Data provided -
___

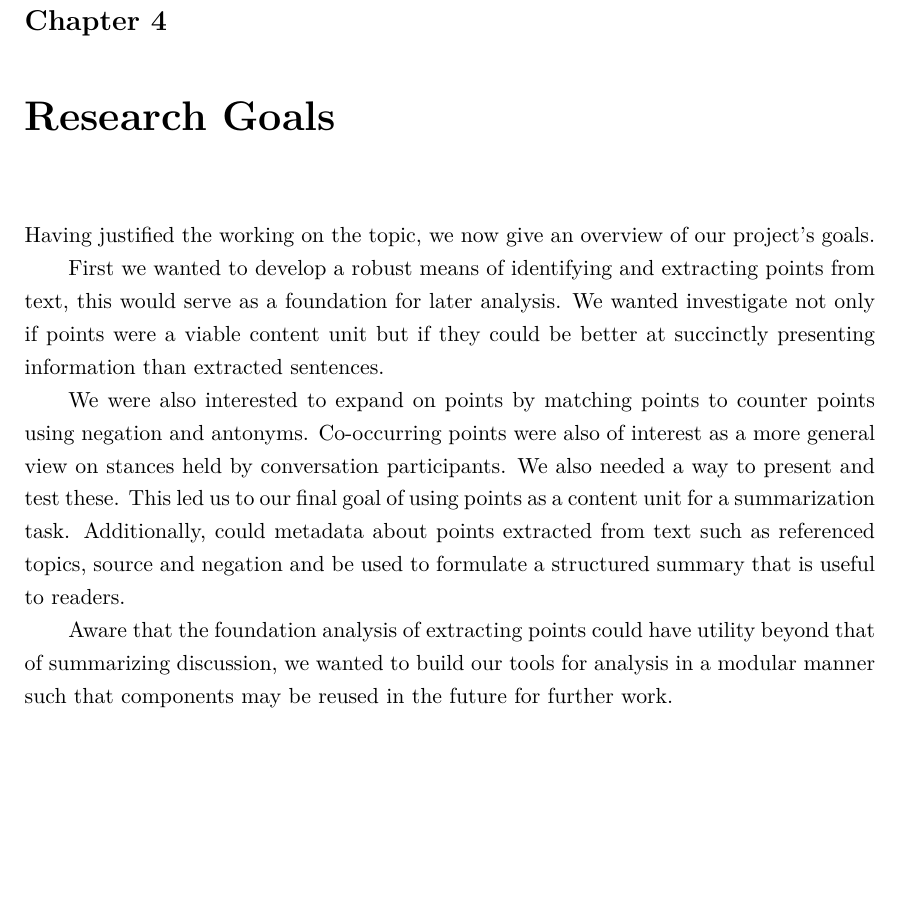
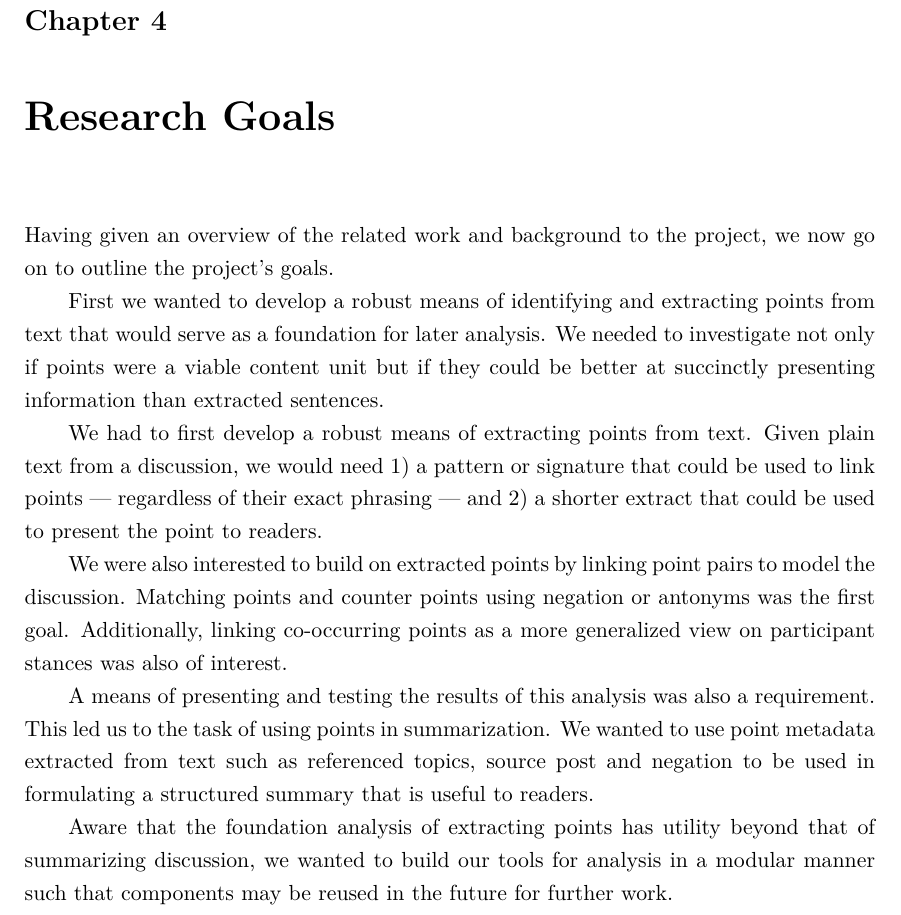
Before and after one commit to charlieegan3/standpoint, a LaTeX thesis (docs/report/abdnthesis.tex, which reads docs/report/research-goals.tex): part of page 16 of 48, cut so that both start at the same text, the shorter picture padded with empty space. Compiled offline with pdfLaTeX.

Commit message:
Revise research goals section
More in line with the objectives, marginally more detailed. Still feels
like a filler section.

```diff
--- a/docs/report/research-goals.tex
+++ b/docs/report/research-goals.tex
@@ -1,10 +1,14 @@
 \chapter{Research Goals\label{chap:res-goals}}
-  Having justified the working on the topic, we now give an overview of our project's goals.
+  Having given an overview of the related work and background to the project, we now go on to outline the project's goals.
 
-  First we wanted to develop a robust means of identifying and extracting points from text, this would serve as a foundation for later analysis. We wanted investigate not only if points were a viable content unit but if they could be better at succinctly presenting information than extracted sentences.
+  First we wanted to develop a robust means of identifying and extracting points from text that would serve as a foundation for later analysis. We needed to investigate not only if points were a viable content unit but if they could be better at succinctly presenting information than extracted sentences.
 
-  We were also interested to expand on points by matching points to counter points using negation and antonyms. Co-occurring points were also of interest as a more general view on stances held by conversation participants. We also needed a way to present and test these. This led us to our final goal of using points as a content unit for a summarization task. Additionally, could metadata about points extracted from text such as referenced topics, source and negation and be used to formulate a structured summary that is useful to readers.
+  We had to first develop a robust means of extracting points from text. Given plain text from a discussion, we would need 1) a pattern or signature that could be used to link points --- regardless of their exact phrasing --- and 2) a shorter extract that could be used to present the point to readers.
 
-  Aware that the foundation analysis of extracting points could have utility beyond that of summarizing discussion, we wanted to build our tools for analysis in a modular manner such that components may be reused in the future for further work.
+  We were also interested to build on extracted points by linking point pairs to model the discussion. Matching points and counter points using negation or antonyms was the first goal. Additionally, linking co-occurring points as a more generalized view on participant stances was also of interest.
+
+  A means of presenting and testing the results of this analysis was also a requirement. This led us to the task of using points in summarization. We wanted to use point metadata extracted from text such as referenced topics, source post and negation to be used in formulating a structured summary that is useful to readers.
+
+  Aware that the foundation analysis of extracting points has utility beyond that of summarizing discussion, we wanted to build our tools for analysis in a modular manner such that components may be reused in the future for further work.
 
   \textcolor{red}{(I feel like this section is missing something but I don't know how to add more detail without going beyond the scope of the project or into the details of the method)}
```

___

Task objective -
Copy every line from the records above that contains the string "goals".

Problem solution -
Before and after one commit to charlieegan3/standpoint, a LaTeX thesis (docs/report/abdnthesis.tex, which reads docs/report/research-goals.tex): part of page 16 of 48, cut so that both start at the same text, the shorter picture padded with empty space. Compiled offline with pdfLaTeX.
Revise research goals section
--- a/docs/report/research-goals.tex
+++ b/docs/report/research-goals.tex
 \chapter{Research Goals\label{chap:res-goals}}
-  Having justified the working on the topic, we now give an overview of our project's goals.
+  Having given an overview of the related work and background to the project, we now go on to outline the project's goals.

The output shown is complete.